The Transportation Security Administration on Thursday reminded officials charged with securing mass transit around the country to be aware of security issues as the country enters the busy holiday travel season. There was no specific threat behind the warning.
The reminder came in a bulletin that the agency already issued earlier this year, Transportation Security Administrator John Pistole said.
The intelligence community does not currently know of a specific threat to mass transit, according to a counterterrorism official who spoke on condition of anonymity because he was not authorized to speak publicly about intelligence.
"It's something that we've seen in reporting over time that terrorists, around the world, clearly, are interested because of the accessibility, the open architecture, of both buses and rail, and so we try again to work with our state and local counterparts as best we can," Pistole told an audience at an event hosted by the Homeland Security Policy Institute at George Washington University.
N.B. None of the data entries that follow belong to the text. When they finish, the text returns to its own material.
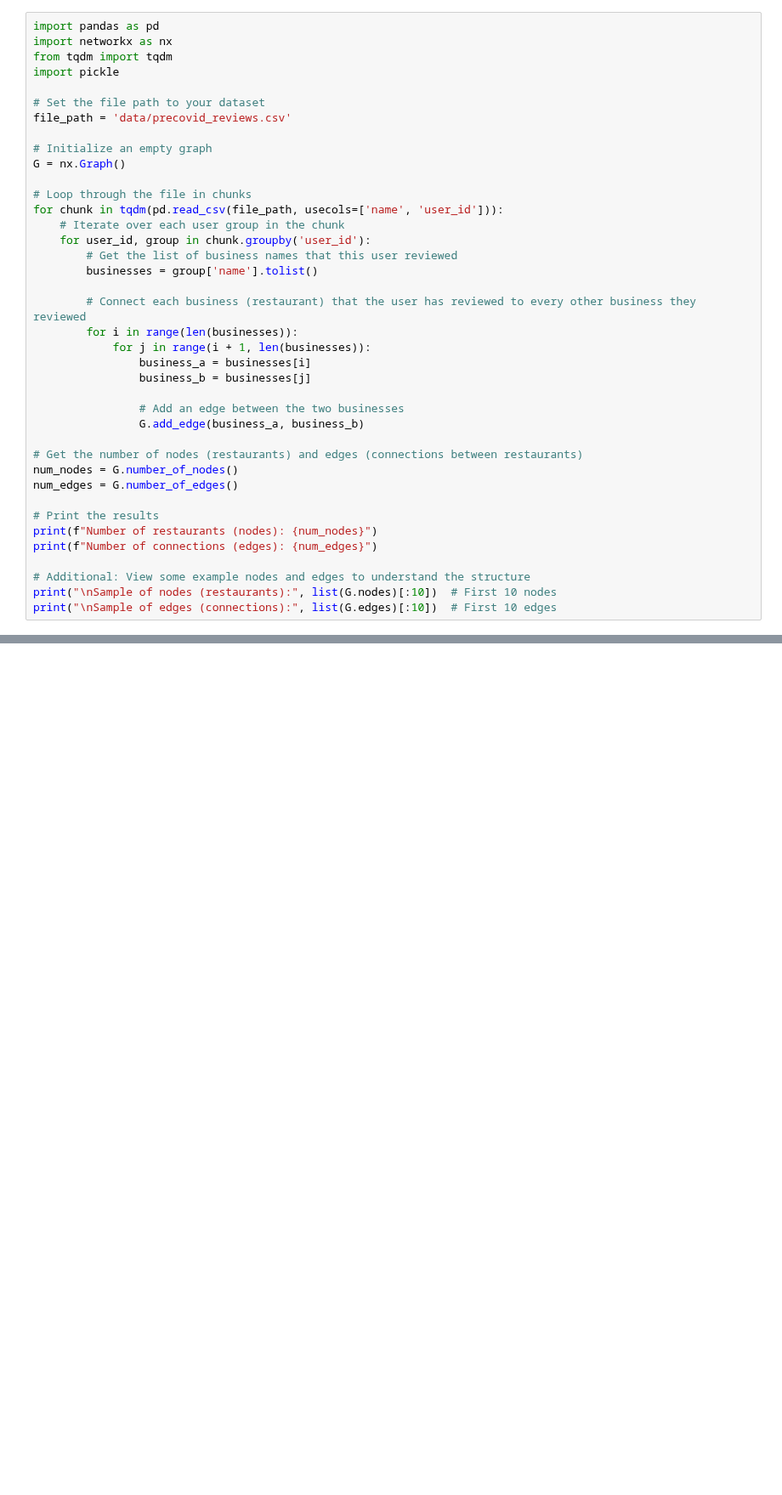
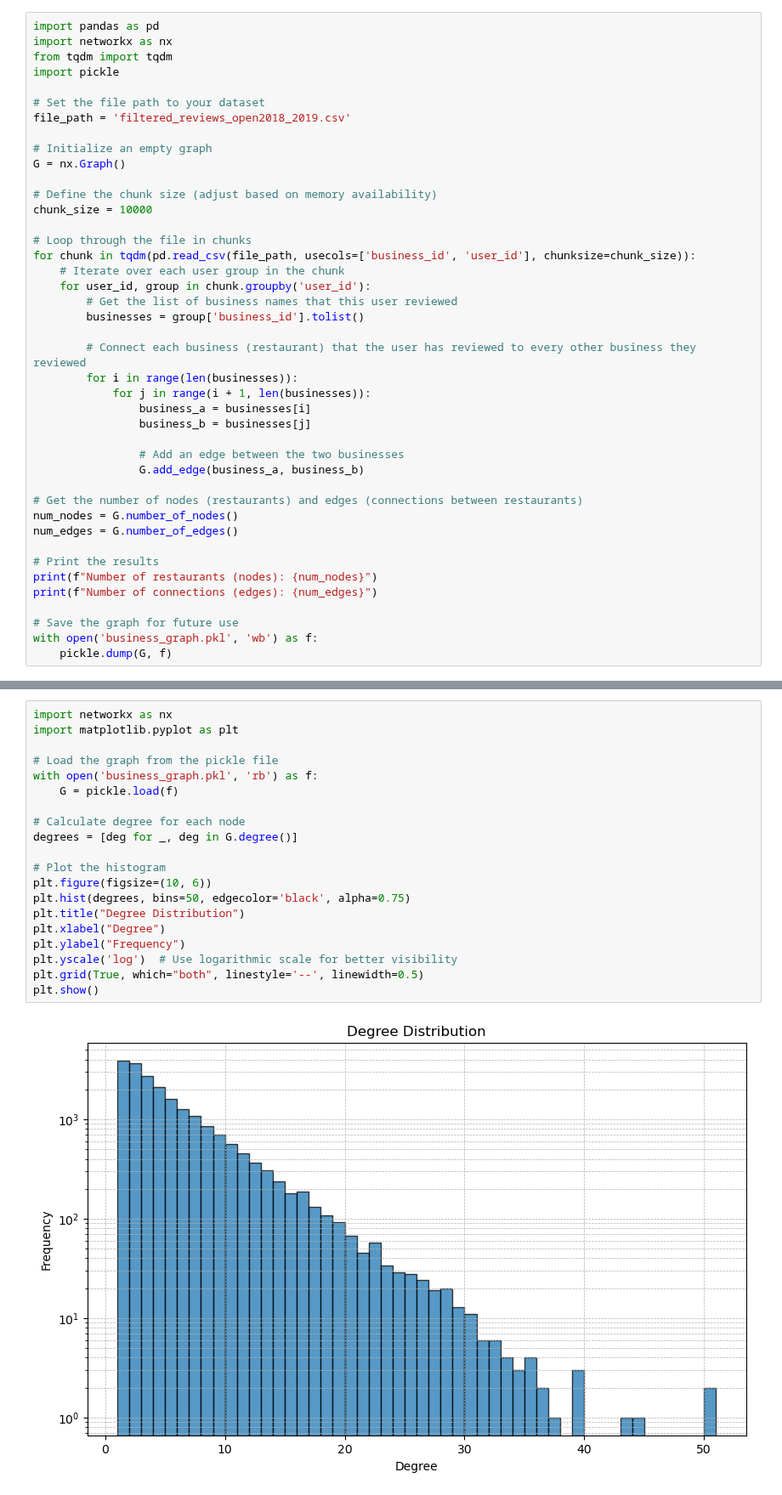
Before and after one commit to cecil7525/RestaurantNetwork, a Jupyter notebook: restaurantNetwork.ipynb, the cells around one changed output, grey strips where cells are left out. Shown at 85% size. Cells and saved outputs as stored; diff of their text form; blank space fills up the shorter version.

Commit message:
Updated restaurantNetwork.ipynb and added graph files

```diff
--- a/restaurantNetwork.ipynb
+++ b/restaurantNetwork.ipynb
@@ -5,17 +47,20 @@ from tqdm import tqdm
 import pickle
 
 # Set the file path to your dataset
-file_path = 'data/precovid_reviews.csv'
+file_path = 'filtered_reviews_open2018_2019.csv'
 
 # Initialize an empty graph
 G = nx.Graph()
 
+# Define the chunk size (adjust based on memory availability)
+chunk_size = 10000
+
 # Loop through the file in chunks
-for chunk in tqdm(pd.read_csv(file_path, usecols=['name', 'user_id'])):
+for chunk in tqdm(pd.read_csv(file_path, usecols=['business_id', 'user_id'], chunksize=chunk_size)):
     # Iterate over each user group in the chunk
     for user_id, group in chunk.groupby('user_id'):
         # Get the list of business names that this user reviewed
-        businesses = group['name'].tolist()
+        businesses = group['business_id'].tolist()
 
         # Connect each business (restaurant) that the user has reviewed to every other business they reviewed
         for i in range(len(businesses)):
@@ -34,7 +79,7 @@ num_edges = G.number_of_edges()
 print(f"Number of restaurants (nodes): {num_nodes}")
 print(f"Number of connections (edges): {num_edges}")
 
-# Additional: View some example nodes and edges to understand the structure
-print("\nSample of nodes (restaurants):", list(G.nodes)[:10])  # First 10 nodes
-print("\nSample of edges (connections):", list(G.edges)[:10])  # First 10 edges
+# Save the graph for future use
+with open('business_graph.pkl', 'wb') as f:
+    pickle.dump(G, f)
 # %% [output]
@@ -41,0 +90,22 @@ AttributeError: 'str' object has no attribute 'groupby'
+# %%
+import networkx as nx
+import matplotlib.pyplot as plt
+
+# Load the graph from the pickle file
+with open('business_graph.pkl', 'rb') as f:
+    G = pickle.load(f)
+
+# Calculate degree for each node
+degrees = [deg for _, deg in G.degree()]
+
+# Plot the histogram
+plt.figure(figsize=(10, 6))
+plt.hist(degrees, bins=50, edgecolor='black', alpha=0.75)
+plt.title("Degree Distribution")
+plt.xlabel("Degree")
+plt.ylabel("Frequency")
+plt.yscale('log')  # Use logarithmic scale for better visibility
+plt.grid(True, which="both", linestyle='--', linewidth=0.5)
+plt.show()
+# %% [output]
+[figure, added]
```
Also changed, not shown: parts of 17 cells of this notebook, 3 other files.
Buses and rail systems have been targeted by terrorists in the U.S. and overseas. Evidence found in Osama bin Laden's compound after he was killed in May showed that al-Qaida was looking at the structures of trains and train tracks, seeking the best spot for a derailment that would kill the most people.
In March, two U.S. airmen were killed at the Frankfurt, Germany, airport when a man opened fire on them at close range with a handgun after the attacker got into an argument with them outside their military bus. And in October, a Taliban suicide bomber rammed a vehicle loaded with explosives into an armored NATO bus on a busy thoroughfare in Kabul, Afghanistan, killing 17 people, including a dozen Americans.
Generally, the TSA sends warnings to state and local law enforcement and others charged with securing transportation systems. They are often reminders to be on the lookout for suspicious activity and are not always prompted by intelligence about a specific threat or plot.